we can without loss or injury to property. The ford is about four feet deep at present, and there are many large stones or rocks that are in the way and render us liable to accidents in crossing.
I am now endeavoring to reach the truth in relation to whether or not there is really a large force of rebels near to us, as is universally asserted here. I shall make another attempt to bring here George W. Curtis, who is referred to in the note I send. It was stated he saw the force; that he was confident that there could not have been less than 14,000 men, and that General Johnston was with them. How any plans are to be formed without knowing the truth of this report appears to me to be impassible, and it may be intended that he is to be ubiquitous, and that he is at one time to threaten Washington by uniting with the forces there, and at another to appear here or in the West, keeping our forces moving around the outside of a circle, whilst he is moving across the center. It may be that our movement on Sunday to the other side of the river has invited him to take up a position at Martinsburg to follow our rear, his position being state to be two miles southeast of that place. General Johnston knew, no doubt, the number of our wagons, and that we would not have been prepared to subsist our column without receiving supplies from the rear, which he would have been in a position to cut off.
You will observe from Colonel Wallace's letter that he thinks the troops went westward after abandoning Harper's Ferry. He speaker of their attacking General Morris. Our movement over the river may have drawn them back. I send you the order which I sent over the river last night by the man who was shot, and which they did not receive. It was brought back to me this morning. As soon as we can ascertain with certainty the position of Johnston and his troops we will be able to know what to do. Two messengers have just come in, confirming accounts of large forces near Martinsburg and Darkesville. Major Sherman is here. I will write again.
Very respectfully, yours,
Commanding First Division.
CUMBERLAND, June 18, 1861.
Major F. J. PORTER:
Received your letter by messenger. Have in hand eight days' provisions brought from Indiana; also transportation wagons, which I will keep. Scouts been nearly to Romney.

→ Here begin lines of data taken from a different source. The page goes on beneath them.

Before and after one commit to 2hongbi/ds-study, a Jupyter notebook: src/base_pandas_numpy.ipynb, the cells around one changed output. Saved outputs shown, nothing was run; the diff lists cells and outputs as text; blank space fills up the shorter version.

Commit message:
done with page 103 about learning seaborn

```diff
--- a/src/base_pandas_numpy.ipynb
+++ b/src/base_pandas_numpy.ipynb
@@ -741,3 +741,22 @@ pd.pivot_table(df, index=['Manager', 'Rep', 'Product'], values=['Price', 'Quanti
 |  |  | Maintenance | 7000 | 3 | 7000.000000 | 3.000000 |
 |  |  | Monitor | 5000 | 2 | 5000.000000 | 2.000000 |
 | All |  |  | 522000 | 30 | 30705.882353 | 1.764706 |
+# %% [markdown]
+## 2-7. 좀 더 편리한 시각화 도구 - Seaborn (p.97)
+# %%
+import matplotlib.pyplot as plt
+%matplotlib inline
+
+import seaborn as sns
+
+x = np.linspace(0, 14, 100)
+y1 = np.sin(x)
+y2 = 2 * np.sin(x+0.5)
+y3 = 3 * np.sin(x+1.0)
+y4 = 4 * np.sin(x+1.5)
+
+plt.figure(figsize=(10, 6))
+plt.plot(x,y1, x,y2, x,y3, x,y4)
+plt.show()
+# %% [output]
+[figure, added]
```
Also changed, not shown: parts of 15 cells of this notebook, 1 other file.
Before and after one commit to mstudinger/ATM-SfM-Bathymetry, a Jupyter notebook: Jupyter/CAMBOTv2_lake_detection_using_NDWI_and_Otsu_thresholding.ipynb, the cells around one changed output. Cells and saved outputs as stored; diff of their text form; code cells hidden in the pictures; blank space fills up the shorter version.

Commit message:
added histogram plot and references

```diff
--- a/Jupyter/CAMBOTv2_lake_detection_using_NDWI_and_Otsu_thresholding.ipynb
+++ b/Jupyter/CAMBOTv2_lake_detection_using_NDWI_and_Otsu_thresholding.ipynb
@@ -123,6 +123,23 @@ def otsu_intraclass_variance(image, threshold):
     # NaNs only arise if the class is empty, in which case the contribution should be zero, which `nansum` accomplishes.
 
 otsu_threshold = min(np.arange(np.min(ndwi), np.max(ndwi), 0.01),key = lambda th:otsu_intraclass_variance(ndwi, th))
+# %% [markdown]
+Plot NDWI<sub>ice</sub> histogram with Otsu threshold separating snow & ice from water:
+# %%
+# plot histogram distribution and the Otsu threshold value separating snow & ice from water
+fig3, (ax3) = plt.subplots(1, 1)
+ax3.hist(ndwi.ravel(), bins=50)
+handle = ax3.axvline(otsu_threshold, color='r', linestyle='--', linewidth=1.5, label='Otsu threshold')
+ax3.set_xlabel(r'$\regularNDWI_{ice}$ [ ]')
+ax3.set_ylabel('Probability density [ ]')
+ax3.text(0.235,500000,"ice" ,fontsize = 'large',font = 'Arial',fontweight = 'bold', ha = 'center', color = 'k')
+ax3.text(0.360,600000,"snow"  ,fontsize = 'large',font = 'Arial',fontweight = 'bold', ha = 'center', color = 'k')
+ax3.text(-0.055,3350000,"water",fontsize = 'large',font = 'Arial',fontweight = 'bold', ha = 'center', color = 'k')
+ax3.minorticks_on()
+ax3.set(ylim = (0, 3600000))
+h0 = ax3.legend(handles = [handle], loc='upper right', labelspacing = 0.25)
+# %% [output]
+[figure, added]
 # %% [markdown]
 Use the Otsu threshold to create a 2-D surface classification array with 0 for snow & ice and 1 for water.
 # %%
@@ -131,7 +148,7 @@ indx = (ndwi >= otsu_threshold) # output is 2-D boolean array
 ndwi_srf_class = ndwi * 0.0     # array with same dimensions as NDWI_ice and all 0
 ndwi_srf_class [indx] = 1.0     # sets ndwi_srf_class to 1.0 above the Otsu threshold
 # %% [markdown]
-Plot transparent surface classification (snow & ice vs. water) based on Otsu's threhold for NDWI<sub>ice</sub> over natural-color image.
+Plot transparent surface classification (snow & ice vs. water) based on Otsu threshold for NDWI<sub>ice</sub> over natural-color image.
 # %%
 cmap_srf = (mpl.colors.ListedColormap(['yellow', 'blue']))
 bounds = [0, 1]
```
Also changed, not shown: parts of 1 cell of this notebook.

No sight of enemy. Hope the ruse was unsuccessful. Caliber of guns .54 inch. Beg the general for God's sake not to leave me behind when he marches. I want to show him how we can fight. Can't we get of the idle Indiana or Ohio regiments here?
Colonel Eleventh Regiment Indiana Volunteers.
HDQRS. FIRST REGIMENT DELAWARE VOLUNTEERS, Havre de Grace, Md., June 18, 1861.
Major FITZ J. PORTER,
A. A. G., Dep't of Pennsylvania, Chambersburg, Pa.:
SIR: I have the honor to report that this command occupies the several stations on the Philadelphia and Baltimore Railroad, with one company on the Delaware and Chesapeake Canal. The divided state of the com-